Our newest article is in the Journal of Orthopaedic Trauma’s “OTA Basic Science Focus Issue“. Dr Joseph Borrelli organized an excellent discussion by researchers and traumatologists on articular cartilage injuries and potential remedies. We contributed a section on early injury responses in PTOA. Read it on PubMed or JOT.
The growth factor BMP2 is used clinically to help form bone in difficult surgeries such as spinal fusions and fracture non-unions. In these surgeries, BMP2 is effective when used at milligram doses. However, this is roughly a million-fold more BMP2 than occurs naturally, and such great doses can lead to undesired side-effects. Clearly we need to better understand how BMP2 works and overcome this discrepancy in activities.
It’s been long known that extracellular matrix can affect the cellular responses to growth factors. But exactly how and why this occurs still remains elusive, especially for BMP2. One mechanism might be by increasing the local concentration of the growth factor presented to the cells. We previously showed that COMP is an extracellular matrix protein that can bind up to ten BMP2 or TGFbeta growth factors. This multivalent binding of BMP2 to COMP enhances the biological activity of BMP2. Here we apply this finding to a rat model of spinal fusion, and show that we can achieve an equivalent bone-inducing activity with a reduced amount of BMP2.
This study was published in the journal “Spine“. It represents a collaborative effort involving basic and clinical scientists at the UC Davis Department of Orthopaedic Surgery, and biomaterials researchers at the UC Davis Department of Biomedical Engineering.

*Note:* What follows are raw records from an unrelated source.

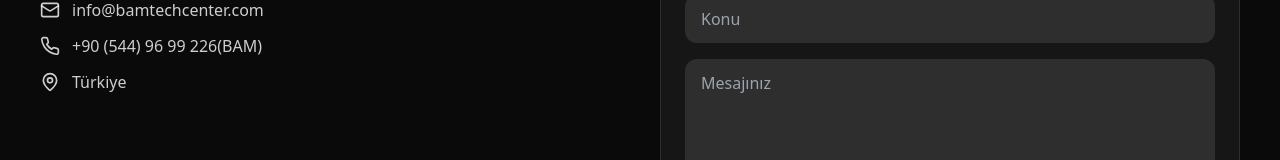
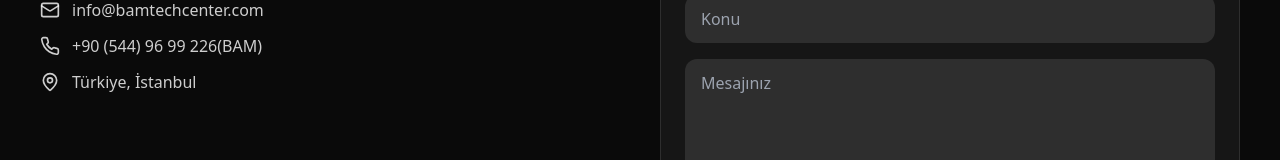
Before and after one commit to munirdemirell/bamtech-center, a React (Vite) app: page / in a window 1280 px wide. Shown: the part 2236-2396 px from the top of the page. Built offline with nearby package versions, Linux system fonts and the light colour scheme.

Commit message:
Update bamtech_center_landing_page_tr_en.jsx

```diff
--- a/src/bamtech_center_landing_page_tr_en.jsx
+++ b/src/bamtech_center_landing_page_tr_en.jsx
@@ -170,7 +170,7 @@ export default function BAMTechLanding() {
             <div className="mt-6 space-y-3 text-white/80">
               <div className="flex items-center gap-3"><Mail className="size-5"/><a href="mailto:info@bamtechcenter.com" className="hover:underline">info@bamtechcenter.com</a></div>
               <div className="flex items-center gap-3"><Phone className="size-5"/><span>+90 (544) 96 99 226(BAM) </span></div>
-              <div className="flex items-center gap-3"><MapPin className="size-5"/><span>{t("Türkiye","Türkiye")}</span></div>
+              <div className="flex items-center gap-3"><MapPin className="size-5"/><span>{t("Türkiye, İstanbul","Türkiye, Istanbul")}</span></div>
             </div>
           </div>
           <form
```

We explore whether the cellular responses to an impact injury can affect cartilage integrity. We identified cell-mediated damage, which is in addition to the mechanical damage caused by the immediate impact of an injury. We used a cartilage explant injury model to demonstrate that when we prevent activation of primary response genes in cells, we can protect the injured cartilage from inflammation, apoptosis, and subsequent matrix degradation. Read more at the publishers site.
This manuscript was accepted for publication at the eCM Journal, a high quality not-for-profit open access journal published by scientists at the AO Foundation.
Our chapter on “Closed Joint ACL Disruption Murine Model of PTA” is published in “Post-Traumatic Arthritis: Pathogenesis Diagnosis and Management” edited by Steven Olson and Farshid Guilak. The book provides a comprehensive discussion of the current thinking on post-traumatic arthritis, from both the research and clinical perspective, and is definitely worth a look.
This study is an interesting systematic review and meta-analysis of arthroscopic knee surgeries performed on middle-aged adults with knee pain. The authors conclude that knee surgeries offer only mild short term benefits, and can cause harm. Event the short-term benefits are “markedly smaller than that seen from exercise therapy as treatment for knee osteoarthritis”. This is being covered by the Wall Street Journal and New York Times.